Altruism and Self-Love
Altruism is tantamount to selflessness. While altruism sounds like the exact opposite of the term self-love, they are really quite similar, in concept. Without first learning to master self-love, you will never be able to be truly altruistic.
The simple definition of altruism is “the behavior that shows a desire to help other people, a lack of selfishness,” according to the Merriam-Webster dictionary. Self-love is the ability to love yourself enough that you can reach out to help others without allowing your own sense of self-esteem to be diminished.
Self-love lets you take care of yourself without making you feel bad about yourself that you are neglecting others by doing it. You need to be first in line in your life. Don’t go without enough sleep just to help someone else out, while they’re snug in their beds. Don’t eat on the run or skip your planned time at the gym because you think it’s more important to finish a project for a friend.
Learn to say “no” to people; don’t take on more than you can handle just because you think someone will get mad at you or not like you anymore. In taking care of yourself first, you will learn how to bolster your self-worth by doing things that make you happy and satisfied. It will help you feel more in control of your life. Although this sounds contrary, in fact self love and altruism complement one another. By caring for yourself, you are able to be more altruistic.

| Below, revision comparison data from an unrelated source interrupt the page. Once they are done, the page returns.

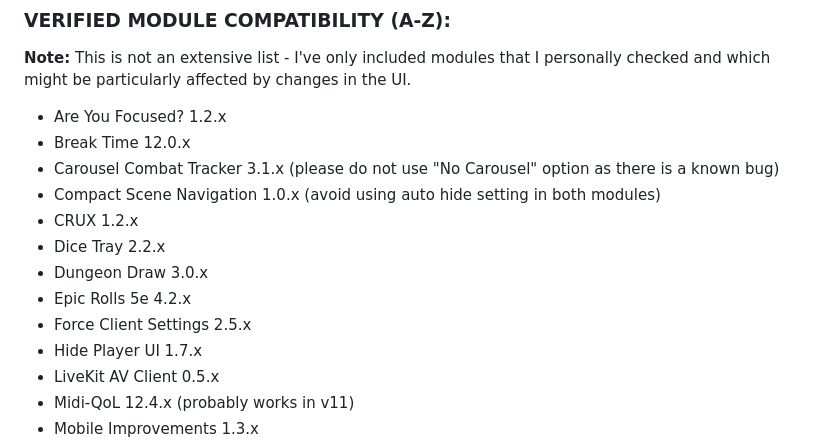
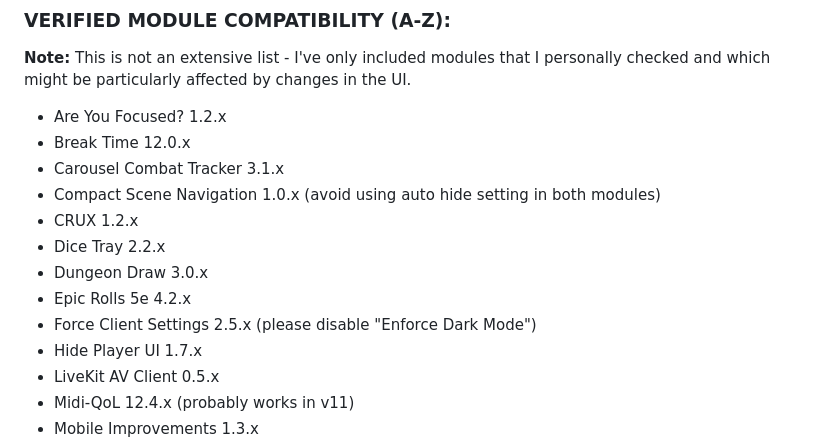
Before and after one commit to crlngn/crlngn-ui, a Markdown page: README.md, the part around the change. Rendered like a GitHub page.

```diff
--- a/README.md
+++ b/README.md
@@ -56,13 +56,13 @@ I am very opinionated about this module's look and feel, as it was created for m
 **Note:** This is not an extensive list - I've only included modules that I personally checked and which might be particularly affected by changes in the UI.
 - Are You Focused? 1.2.x
 - Break Time 12.0.x
-- Carousel Combat Tracker 3.1.x (please do not use "No Carousel" option as there is a known bug)
+- Carousel Combat Tracker 3.1.x
 - Compact Scene Navigation 1.0.x (avoid using auto hide setting in both modules)
 - CRUX 1.2.x
 - Dice Tray 2.2.x
 - Dungeon Draw 3.0.x
 - Epic Rolls 5e 4.2.x
-- Force Client Settings 2.5.x
+- Force Client Settings 2.5.x (please disable "Enforce Dark Mode")
 - Hide Player UI 1.7.x
 - LiveKit AV Client 0.5.x
 - Midi-QoL 12.4.x (probably works in v11)
```
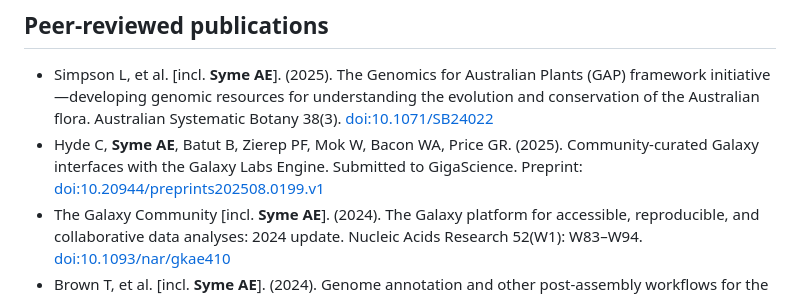
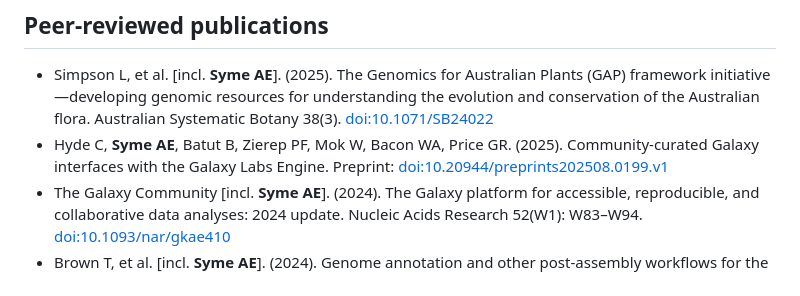
Before and after one commit to AnnaSyme/annasyme.github.io, a Markdown page: index.md, the part around the change. Rendered like a GitHub page.

```diff
--- a/index.md
+++ b/index.md
@@ -23,7 +23,7 @@
 ## Peer-reviewed publications
 
 - Simpson L, et al. [incl. **Syme AE**]. (2025). The Genomics for Australian Plants (GAP) framework initiative—developing genomic resources for understanding the evolution and conservation of the Australian flora. Australian Systematic Botany 38(3). [doi:10.1071/SB24022](https://doi.org/10.1071/SB24022)
-- Hyde C, **Syme AE**, Batut B, Zierep PF, Mok W, Bacon WA, Price GR. (2025). Community-curated Galaxy interfaces with the Galaxy Labs Engine. Submitted to GigaScience. Preprint: [doi:10.20944/preprints202508.0199.v1](https://doi.org/10.20944/preprints202508.0199.v1)
+- Hyde C, **Syme AE**, Batut B, Zierep PF, Mok W, Bacon WA, Price GR. (2025). Community-curated Galaxy interfaces with the Galaxy Labs Engine. Preprint: [doi:10.20944/preprints202508.0199.v1](https://doi.org/10.20944/preprints202508.0199.v1)
 - The Galaxy Community [incl. **Syme AE**]. (2024). The Galaxy platform for accessible, reproducible, and collaborative data analyses: 2024 update. Nucleic Acids Research 52(W1): W83–W94. [doi:10.1093/nar/gkae410](https://doi.org/10.1093/nar/gkae410)
 - Brown T, et al. [incl. **Syme AE**]. (2024). Genome annotation and other post-assembly workflows for the Tree of Life. BioHackrXiv preprint. [doi:10.37044/osf.io/vvadp](https://doi.org/10.37044/osf.io/vvadp)
 - Mu A, et al. [incl. **Syme AE**]. (2023). Integrative omics identifies conserved and pathogen-specific responses of sepsis-causing bacteria. Nature Communications 14: 1530. [doi:10.1038/s41467-023-37200-w](https://doi.org/10.1038/s41467-023-37200-w)
```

Being altruistic, or acting unselfishly in regard to others, doesn’t always come naturally. Someone with Narcissistic Personality Disorder, for example, is unable to even show empathy for others, let alone perform unselfish acts of kindness for them. Altruism, in many cases, is a learned ability, generally only achieved when you are firm in your own beliefs, despite any negative feedback that may come your way.
Altruism can be associated with the well-known phrase, “Pay it forward.” You know you did the right thing in a certain situation and it makes you feel better about yourself. To that end, you don’t feel the need for any sort of payback in order to feel good about yourself. You simply tell that person to help someone else the way you just helped them, going forward in their lives. This is a great example of how self-love and altruism work in tandem to help both you and the people you help. And the people they will help, as a result of your kindness.

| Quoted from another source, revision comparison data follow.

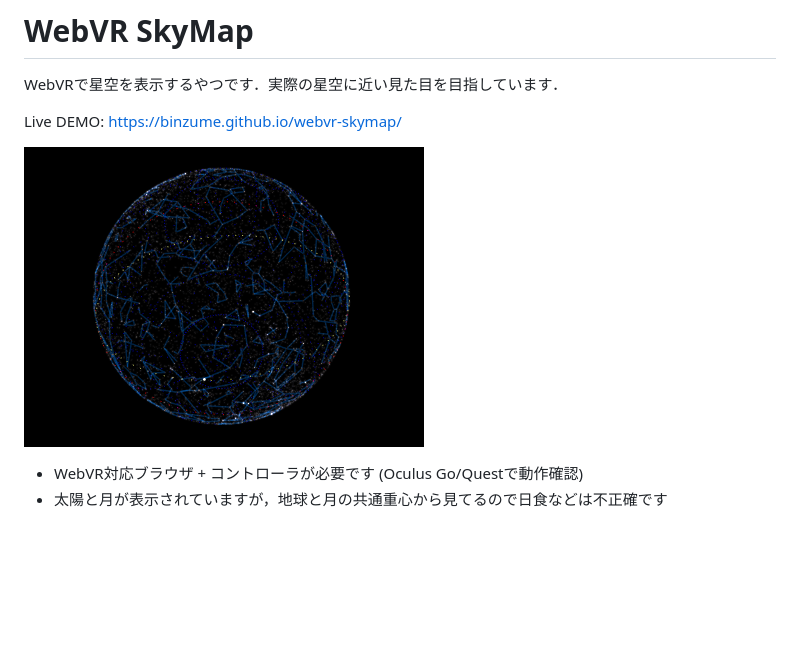
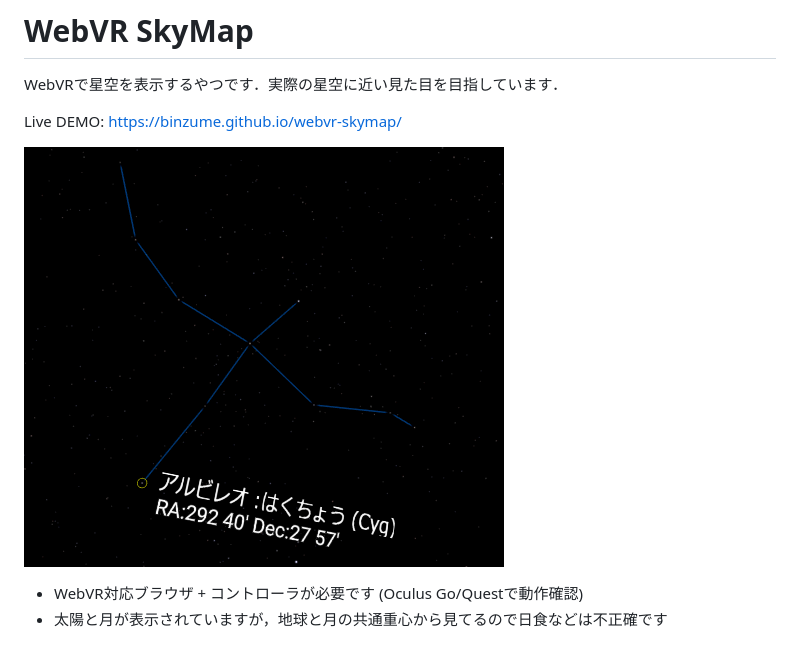
Before and after one commit to binzume/webvr-skymap, a Markdown page: README.md, the part around the change. Drawn GitHub-style; pictures changed too: images/cyg.png (added); blank space fills up the shorter version.

Commit message:
update screenshot

```diff
--- a/README.md
+++ b/README.md
@@ -4,7 +4,7 @@ WebVRで星空を表示するやつです．実際の星空に近い見た目を
 
 Live DEMO: https://binzume.github.io/webvr-skymap/
 
-![Celestial sphere](./images/sphere.png)
+![Celestial sphere](./images/cyg.png)
 
 - WebVR対応ブラウザ + コントローラが必要です (Oculus Go/Questで動作確認)
 - 太陽と月が表示されていますが，地球と月の共通重心から見てるので日食などは不正確です
```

Small Acts of Kindness
Another well-known saying, often seen on bumper stickers, is, “No act of kindness, however small, goes unnoticed.” Think of your own life and realize how true that statement is. Someone lets you go ahead of them in line at the grocery store because you only have one item. That small act, which will only delay that person for an extra moment or two, just saved you a bunch of time, and allows you to be on time to pick your kid up from soccer practice, get home in time to get dinner on the table and then get another kid off to choir practice – all on time. Without that one person’s consideration, your whole day could have been a parenting disaster.
Take the time you need to achieve self-love so that when the opportunity to be altruistic presents itself, you’re there, ready to make the place a better, nicer, easier place to live because you can contribute selflessly.